Task directions:
Report each line of the data that has "Django" somewhere in it.

Revision tracking records:

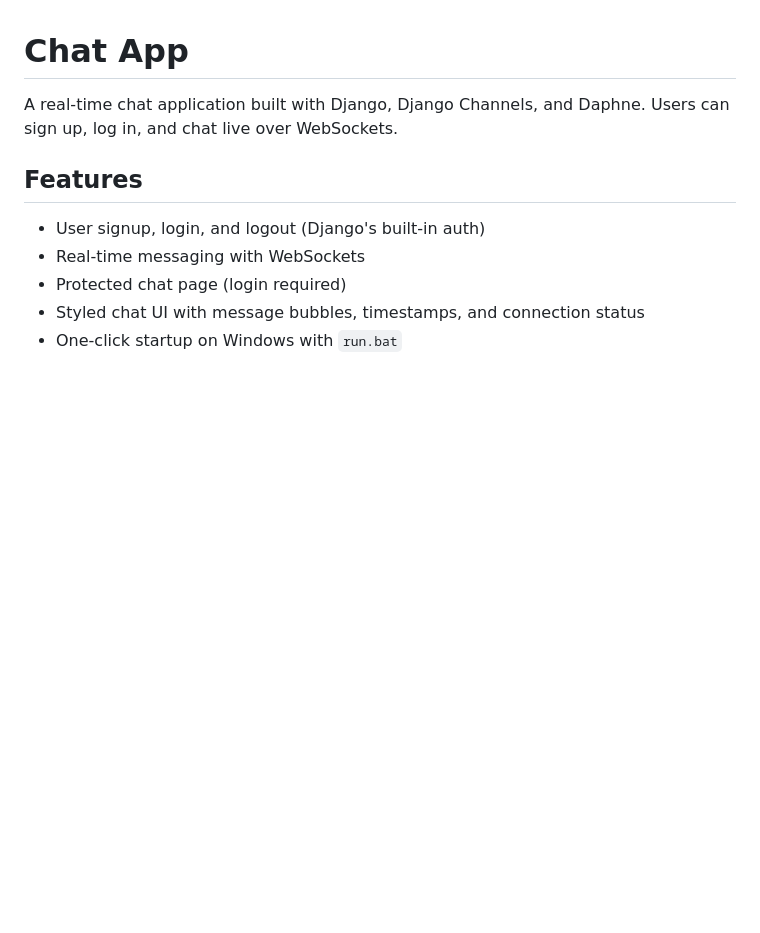
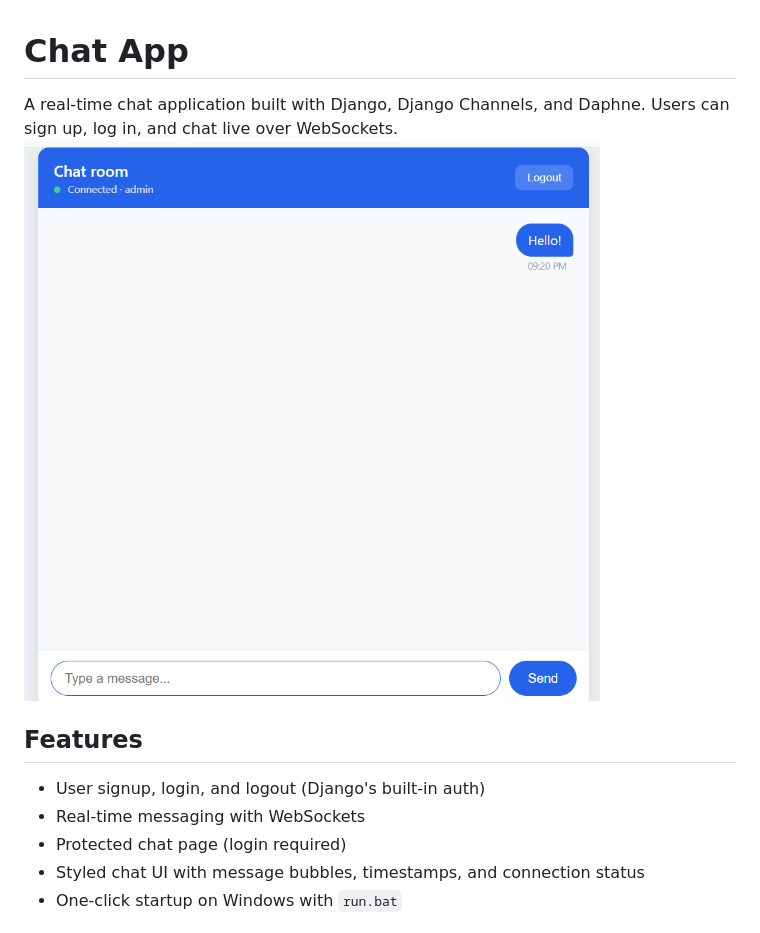
Before and after one commit to hoomanv3xo/chatapp, a Markdown page: README.md, the part around the change. Rendered like a GitHub page; blank space fills up the shorter version.

```diff
--- a/README.md
+++ b/README.md
@@ -1,7 +1,7 @@
 # Chat App
 
 A real-time chat application built with Django, Django Channels, and Daphne. Users can sign up, log in, and chat live over WebSockets.
-
+![Screenshot of the app](chatapp-image.png)
 ## Features
 
 - User signup, login, and logout (Django's built-in auth)
```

Result for this task:
 A real-time chat application built with Django, Django Channels, and Daphne. Users can sign up, log in, and chat live over WebSockets.
 - User signup, login, and logout (Django's built-in auth)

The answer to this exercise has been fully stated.